Please give an exact printout of the records, without any pictures.

-*-*-

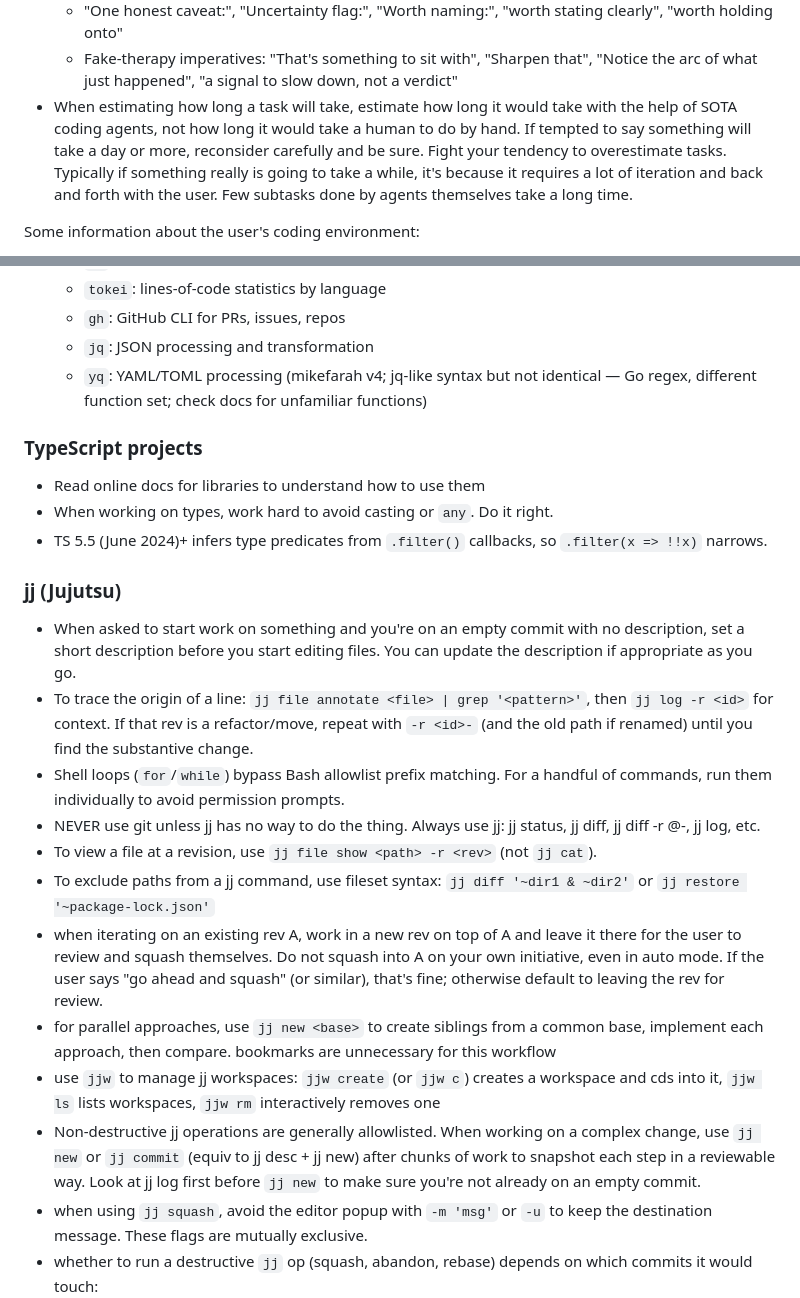
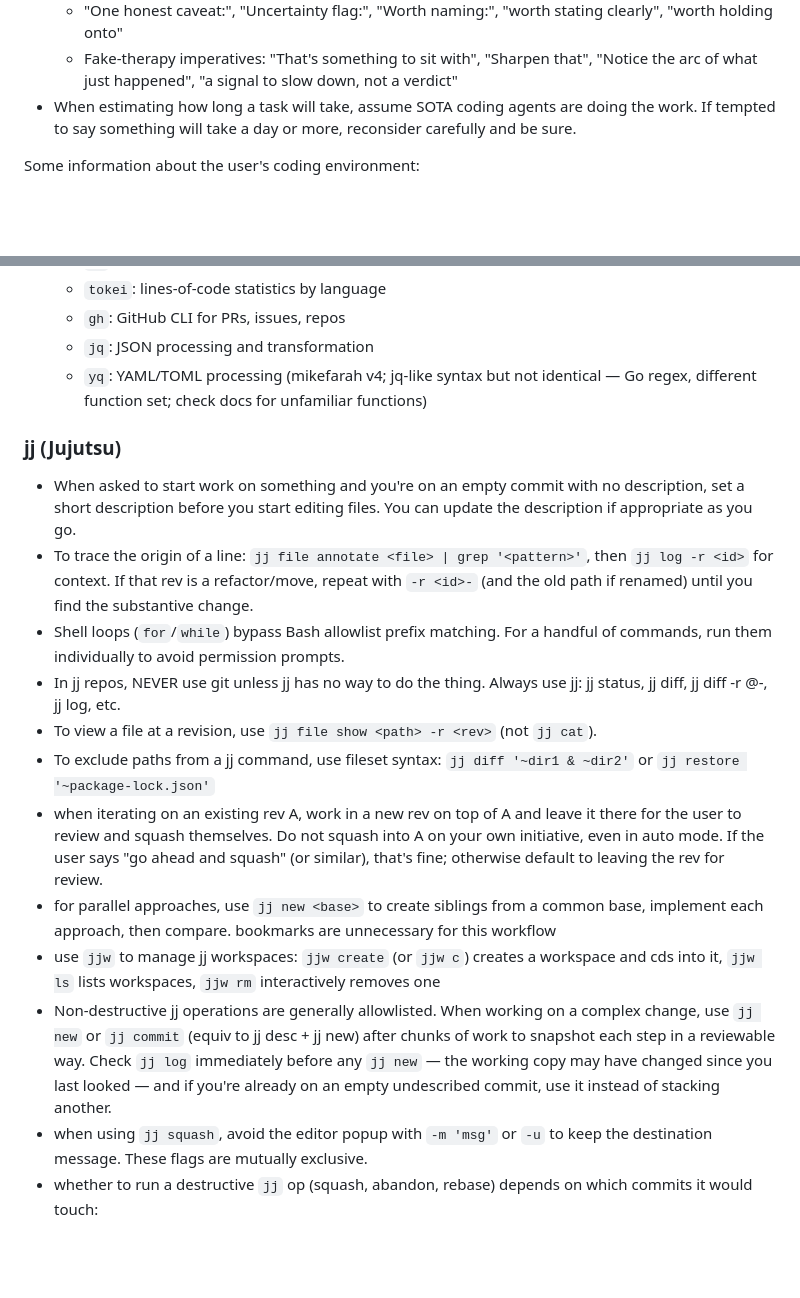
Before and after one commit to david-crespo/dotfiles, a Markdown page: claude/CLAUDE.md, 2 parts joined by grey strips. Drawn GitHub-style; blank space fills up the shorter version.

Commit message:
clean up redundant bits of claude.md

```diff
--- a/claude/CLAUDE.md
+++ b/claude/CLAUDE.md
@@ -15,13 +15,8 @@
   - Fake-therapy imperatives: "That's something to sit with", "Sharpen that",
     "Notice the arc of what just happened", "a signal to slow down, not a
     verdict"
-- When estimating how long a task will take, estimate how long it would take
-  with the help of SOTA coding agents, not how long it would take a human to
-  do by hand. If tempted to say something will take a day or more, reconsider
-  carefully and be sure. Fight your tendency to overestimate tasks. Typically
-  if something really is going to take a while, it's because it requires a lot
-  of iteration and back and forth with the user. Few subtasks done by agents
-  themselves take a long time.
+- When estimating how long a task will take, assume SOTA coding agents are doing the work. If tempted to say something will take a day or more, reconsider
+  carefully and be sure.
 
 Some information about the user's coding environment:
 
@@ -37,24 +32,18 @@ Some information about the user's coding environment:
   - `yq`: YAML/TOML processing (mikefarah v4; jq-like syntax but not identical
     — Go regex, different function set; check docs for unfamiliar functions)
 
-### TypeScript projects
-
-- Read online docs for libraries to understand how to use them
-- When working on types, work hard to avoid casting or `any`. Do it right.
-- TS 5.5 (June 2024)+ infers type predicates from `.filter()` callbacks, so `.filter(x => !!x)` narrows.
-
 ### jj (Jujutsu)
 
 - When asked to start work on something and you're on an empty commit with no description, set a short description before you start editing files. You can update the description if appropriate as you go.
 - To trace the origin of a line: `jj file annotate <file> | grep '<pattern>'`, then `jj log -r <id>` for context. If that rev is a refactor/move, repeat with `-r <id>-` (and the old path if renamed) until you find the substantive change.
 - Shell loops (`for`/`while`) bypass Bash allowlist prefix matching. For a handful of commands, run them individually to avoid permission prompts.
-- NEVER use git unless jj has no way to do the thing. Always use jj: jj status, jj diff, jj diff -r @-, jj log, etc.
+- In jj repos, NEVER use git unless jj has no way to do the thing. Always use jj: jj status, jj diff, jj diff -r @-, jj log, etc.
 - To view a file at a revision, use `jj file show <path> -r <rev>` (not `jj cat`).
 - To exclude paths from a jj command, use fileset syntax: `jj diff '~dir1 & ~dir2'` or `jj restore '~package-lock.json'`
 - when iterating on an existing rev A, work in a new rev on top of A and leave it there for the user to review and squash themselves. Do not squash into A on your own initiative, even in auto mode. If the user says "go ahead and squash" (or similar), that's fine; otherwise default to leaving the rev for review.
 - for parallel approaches, use `jj new <base>` to create siblings from a common base, implement each approach, then compare. bookmarks are unnecessary for this workflow
 - use `jjw` to manage jj workspaces: `jjw create` (or `jjw c`) creates a workspace and cds into it, `jjw ls` lists workspaces, `jjw rm` interactively removes one
-- Non-destructive jj operations are generally allowlisted. When working on a complex change, use `jj new` or `jj commit` (equiv to jj desc + jj new) after chunks of work to snapshot each step in a reviewable way. Look at jj log first before `jj new` to make sure you're not already on an empty commit.
+- Non-destructive jj operations are generally allowlisted. When working on a complex change, use `jj new` or `jj commit` (equiv to jj desc + jj new) after chunks of work to snapshot each step in a reviewable way. Check `jj log` immediately before any `jj new` — the working copy may have changed since you last looked — and if you're already on an empty undescribed commit, use it instead of stacking another.
 - when using `jj squash`, avoid the editor popup with `-m 'msg'` or `-u` to keep the destination message. These flags are mutually exclusive.
 - whether to run a destructive `jj` op (squash, abandon, rebase) depends on which commits it would touch:
   - Scratch commits you created earlier in the session whose only purpose was to snapshot intermediate work can be reorganized among themselves (squashed together, abandoned, reworded) as long as the result is still a rev on top of the user's target, not folded into it.
```
Also changed, not shown: other parts of claude/CLAUDE.md (+2 -5 lines), 1 other file.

-*-*-

# EXPECTED ANSWER:
Before and after one commit to david-crespo/dotfiles, a Markdown page: claude/CLAUDE.md, 2 parts joined by grey strips. Drawn GitHub-style; blank space fills up the shorter version.

Commit message:
clean up redundant bits of claude.md

```diff
--- a/claude/CLAUDE.md
+++ b/claude/CLAUDE.md
@@ -15,13 +15,8 @@
   - Fake-therapy imperatives: "That's something to sit with", "Sharpen that",
     "Notice the arc of what just happened", "a signal to slow down, not a
     verdict"
-- When estimating how long a task will take, estimate how long it would take
-  with the help of SOTA coding agents, not how long it would take a human to
-  do by hand. If tempted to say something will take a day or more, reconsider
-  carefully and be sure. Fight your tendency to overestimate tasks. Typically
-  if something really is going to take a while, it's because it requires a lot
-  of iteration and back and forth with the user. Few subtasks done by agents
-  themselves take a long time.
+- When estimating how long a task will take, assume SOTA coding agents are doing the work. If tempted to say something will take a day or more, reconsider
+  carefully and be sure.
 
 Some information about the user's coding environment:
 
@@ -37,24 +32,18 @@ Some information about the user's coding environment:
   - `yq`: YAML/TOML processing (mikefarah v4; jq-like syntax but not identical
     — Go regex, different function set; check docs for unfamiliar functions)
 
-### TypeScript projects
-
-- Read online docs for libraries to understand how to use them
-- When working on types, work hard to avoid casting or `any`. Do it right.
-- TS 5.5 (June 2024)+ infers type predicates from `.filter()` callbacks, so `.filter(x => !!x)` narrows.
-
 ### jj (Jujutsu)
 
 - When asked to start work on something and you're on an empty commit with no description, set a short description before you start editing files. You can update the description if appropriate as you go.
 - To trace the origin of a line: `jj file annotate <file> | grep '<pattern>'`, then `jj log -r <id>` for context. If that rev is a refactor/move, repeat with `-r <id>-` (and the old path if renamed) until you find the substantive change.
 - Shell loops (`for`/`while`) bypass Bash allowlist prefix matching. For a handful of commands, run them individually to avoid permission prompts.
-- NEVER use git unless jj has no way to do the thing. Always use jj: jj status, jj diff, jj diff -r @-, jj log, etc.
+- In jj repos, NEVER use git unless jj has no way to do the thing. Always use jj: jj status, jj diff, jj diff -r @-, jj log, etc.
 - To view a file at a revision, use `jj file show <path> -r <rev>` (not `jj cat`).
 - To exclude paths from a jj command, use fileset syntax: `jj diff '~dir1 & ~dir2'` or `jj restore '~package-lock.json'`
 - when iterating on an existing rev A, work in a new rev on top of A and leave it there for the user to review and squash themselves. Do not squash into A on your own initiative, even in auto mode. If the user says "go ahead and squash" (or similar), that's fine; otherwise default to leaving the rev for review.
 - for parallel approaches, use `jj new <base>` to create siblings from a common base, implement each approach, then compare. bookmarks are unnecessary for this workflow
 - use `jjw` to manage jj workspaces: `jjw create` (or `jjw c`) creates a workspace and cds into it, `jjw ls` lists workspaces, `jjw rm` interactively removes one
-- Non-destructive jj operations are generally allowlisted. When working on a complex change, use `jj new` or `jj commit` (equiv to jj desc + jj new) after chunks of work to snapshot each step in a reviewable way. Look at jj log first before `jj new` to make sure you're not already on an empty commit.
+- Non-destructive jj operations are generally allowlisted. When working on a complex change, use `jj new` or `jj commit` (equiv to jj desc + jj new) after chunks of work to snapshot each step in a reviewable way. Check `jj log` immediately before any `jj new` — the working copy may have changed since you last looked — and if you're already on an empty undescribed commit, use it instead of stacking another.
 - when using `jj squash`, avoid the editor popup with `-m 'msg'` or `-u` to keep the destination message. These flags are mutually exclusive.
 - whether to run a destructive `jj` op (squash, abandon, rebase) depends on which commits it would touch:
   - Scratch commits you created earlier in the session whose only purpose was to snapshot intermediate work can be reorganized among themselves (squashed together, abandoned, reworded) as long as the result is still a rev on top of the user's target, not folded into it.
```
Also changed, not shown: other parts of claude/CLAUDE.md (+2 -5 lines), 1 other file.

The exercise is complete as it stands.